● **Activity**
Give only a number in reply. It should be how many lines in the records contain the string "Icons".

= Beginning of Section =

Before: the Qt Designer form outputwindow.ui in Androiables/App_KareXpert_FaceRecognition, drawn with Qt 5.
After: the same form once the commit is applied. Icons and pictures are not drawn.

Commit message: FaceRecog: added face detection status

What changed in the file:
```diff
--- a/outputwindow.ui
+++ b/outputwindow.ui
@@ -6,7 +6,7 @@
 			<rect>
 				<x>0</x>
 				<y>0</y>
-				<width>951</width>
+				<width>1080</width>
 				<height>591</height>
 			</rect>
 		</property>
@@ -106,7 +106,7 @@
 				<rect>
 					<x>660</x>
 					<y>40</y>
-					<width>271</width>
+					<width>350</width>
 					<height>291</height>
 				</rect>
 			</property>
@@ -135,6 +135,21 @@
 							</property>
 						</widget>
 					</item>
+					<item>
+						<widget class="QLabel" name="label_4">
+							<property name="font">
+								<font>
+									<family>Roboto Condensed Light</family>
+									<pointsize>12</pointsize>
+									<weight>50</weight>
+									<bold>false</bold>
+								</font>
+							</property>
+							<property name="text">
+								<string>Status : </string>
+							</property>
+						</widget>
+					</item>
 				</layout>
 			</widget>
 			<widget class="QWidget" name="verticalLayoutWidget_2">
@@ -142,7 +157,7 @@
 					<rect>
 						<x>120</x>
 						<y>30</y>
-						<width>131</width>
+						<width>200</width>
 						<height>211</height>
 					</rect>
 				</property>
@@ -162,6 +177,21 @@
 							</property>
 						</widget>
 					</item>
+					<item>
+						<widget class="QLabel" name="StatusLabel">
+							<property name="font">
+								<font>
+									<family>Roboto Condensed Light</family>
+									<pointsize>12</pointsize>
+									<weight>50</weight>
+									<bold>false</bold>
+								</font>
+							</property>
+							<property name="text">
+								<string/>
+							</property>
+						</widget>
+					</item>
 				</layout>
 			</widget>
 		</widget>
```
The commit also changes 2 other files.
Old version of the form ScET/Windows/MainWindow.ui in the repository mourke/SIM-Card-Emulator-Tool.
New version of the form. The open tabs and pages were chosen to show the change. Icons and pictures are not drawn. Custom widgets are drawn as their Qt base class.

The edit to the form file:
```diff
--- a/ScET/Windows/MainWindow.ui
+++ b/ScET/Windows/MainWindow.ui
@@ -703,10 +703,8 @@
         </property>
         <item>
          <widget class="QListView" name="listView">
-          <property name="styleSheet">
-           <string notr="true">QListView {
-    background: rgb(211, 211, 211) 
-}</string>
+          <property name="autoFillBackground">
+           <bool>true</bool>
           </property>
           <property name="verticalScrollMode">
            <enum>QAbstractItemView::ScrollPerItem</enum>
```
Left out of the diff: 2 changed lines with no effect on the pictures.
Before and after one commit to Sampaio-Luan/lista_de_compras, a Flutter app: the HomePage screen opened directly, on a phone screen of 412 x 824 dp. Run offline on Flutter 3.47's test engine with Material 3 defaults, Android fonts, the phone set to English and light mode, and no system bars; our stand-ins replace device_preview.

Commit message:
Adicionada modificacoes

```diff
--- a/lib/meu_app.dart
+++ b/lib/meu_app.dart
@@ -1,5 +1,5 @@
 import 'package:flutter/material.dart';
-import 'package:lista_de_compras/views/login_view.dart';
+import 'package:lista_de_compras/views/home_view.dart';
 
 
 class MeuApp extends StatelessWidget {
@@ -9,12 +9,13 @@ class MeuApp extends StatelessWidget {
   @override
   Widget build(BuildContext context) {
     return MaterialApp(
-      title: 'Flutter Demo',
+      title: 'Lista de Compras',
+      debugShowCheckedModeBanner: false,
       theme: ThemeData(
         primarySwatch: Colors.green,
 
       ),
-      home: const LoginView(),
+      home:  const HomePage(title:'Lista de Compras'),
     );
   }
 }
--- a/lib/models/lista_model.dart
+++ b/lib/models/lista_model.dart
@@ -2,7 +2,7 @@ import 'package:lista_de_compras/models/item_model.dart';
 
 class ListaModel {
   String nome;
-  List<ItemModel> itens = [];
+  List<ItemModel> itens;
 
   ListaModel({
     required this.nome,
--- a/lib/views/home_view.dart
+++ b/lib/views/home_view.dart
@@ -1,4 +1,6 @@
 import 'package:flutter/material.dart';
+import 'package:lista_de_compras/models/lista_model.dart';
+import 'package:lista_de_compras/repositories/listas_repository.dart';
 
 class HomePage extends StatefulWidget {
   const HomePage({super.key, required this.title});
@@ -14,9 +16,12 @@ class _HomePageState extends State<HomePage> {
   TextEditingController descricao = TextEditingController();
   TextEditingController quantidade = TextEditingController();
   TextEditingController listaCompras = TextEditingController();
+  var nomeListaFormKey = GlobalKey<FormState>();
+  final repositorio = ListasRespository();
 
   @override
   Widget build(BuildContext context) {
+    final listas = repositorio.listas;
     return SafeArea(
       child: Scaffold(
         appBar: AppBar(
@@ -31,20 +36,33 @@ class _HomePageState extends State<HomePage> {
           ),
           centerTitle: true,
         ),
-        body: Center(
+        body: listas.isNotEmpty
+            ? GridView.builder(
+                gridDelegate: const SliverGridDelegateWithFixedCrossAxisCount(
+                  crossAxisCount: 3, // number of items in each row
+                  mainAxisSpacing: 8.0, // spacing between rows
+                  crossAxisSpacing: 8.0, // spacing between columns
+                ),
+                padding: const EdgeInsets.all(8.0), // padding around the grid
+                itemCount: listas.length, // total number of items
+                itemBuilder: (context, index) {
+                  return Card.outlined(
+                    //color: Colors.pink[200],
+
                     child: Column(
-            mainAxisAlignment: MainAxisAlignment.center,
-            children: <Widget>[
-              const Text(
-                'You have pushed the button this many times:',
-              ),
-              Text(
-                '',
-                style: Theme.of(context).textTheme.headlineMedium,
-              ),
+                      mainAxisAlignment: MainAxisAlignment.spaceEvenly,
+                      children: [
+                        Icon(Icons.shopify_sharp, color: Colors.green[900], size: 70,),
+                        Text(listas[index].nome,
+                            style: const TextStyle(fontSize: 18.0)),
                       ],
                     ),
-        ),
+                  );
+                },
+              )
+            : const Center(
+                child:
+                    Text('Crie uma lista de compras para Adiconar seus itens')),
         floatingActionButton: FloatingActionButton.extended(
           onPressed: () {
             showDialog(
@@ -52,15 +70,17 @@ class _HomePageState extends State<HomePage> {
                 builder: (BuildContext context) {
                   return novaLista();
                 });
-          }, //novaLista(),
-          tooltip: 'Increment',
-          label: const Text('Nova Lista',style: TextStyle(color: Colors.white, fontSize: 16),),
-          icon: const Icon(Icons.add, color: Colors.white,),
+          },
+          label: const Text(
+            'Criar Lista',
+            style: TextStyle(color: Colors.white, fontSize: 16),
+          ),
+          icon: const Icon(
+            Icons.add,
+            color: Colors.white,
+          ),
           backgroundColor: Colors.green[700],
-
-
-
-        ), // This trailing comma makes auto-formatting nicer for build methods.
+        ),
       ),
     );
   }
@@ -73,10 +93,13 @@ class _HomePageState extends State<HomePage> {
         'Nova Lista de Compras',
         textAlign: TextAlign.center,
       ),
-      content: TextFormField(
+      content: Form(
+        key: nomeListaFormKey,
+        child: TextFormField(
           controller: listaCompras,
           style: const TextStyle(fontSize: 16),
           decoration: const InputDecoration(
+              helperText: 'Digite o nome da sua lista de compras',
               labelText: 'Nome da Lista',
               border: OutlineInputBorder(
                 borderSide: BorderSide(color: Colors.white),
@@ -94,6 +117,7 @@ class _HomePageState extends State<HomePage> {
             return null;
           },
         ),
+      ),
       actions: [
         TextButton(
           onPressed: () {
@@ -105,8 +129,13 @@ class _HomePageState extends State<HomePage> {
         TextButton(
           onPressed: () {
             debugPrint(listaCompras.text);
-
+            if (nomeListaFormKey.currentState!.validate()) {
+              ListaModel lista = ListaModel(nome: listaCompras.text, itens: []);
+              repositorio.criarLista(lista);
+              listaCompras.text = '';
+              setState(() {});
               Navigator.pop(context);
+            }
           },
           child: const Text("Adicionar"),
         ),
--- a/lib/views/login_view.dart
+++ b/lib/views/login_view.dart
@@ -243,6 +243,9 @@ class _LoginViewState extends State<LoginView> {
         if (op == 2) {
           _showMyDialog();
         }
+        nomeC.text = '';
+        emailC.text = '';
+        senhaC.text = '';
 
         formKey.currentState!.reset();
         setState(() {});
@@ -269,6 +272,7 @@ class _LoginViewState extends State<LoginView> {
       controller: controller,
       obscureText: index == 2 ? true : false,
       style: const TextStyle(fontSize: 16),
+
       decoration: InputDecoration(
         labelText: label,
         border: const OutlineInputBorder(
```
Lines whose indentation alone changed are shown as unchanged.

= End of Section =

● **Exercise result**
5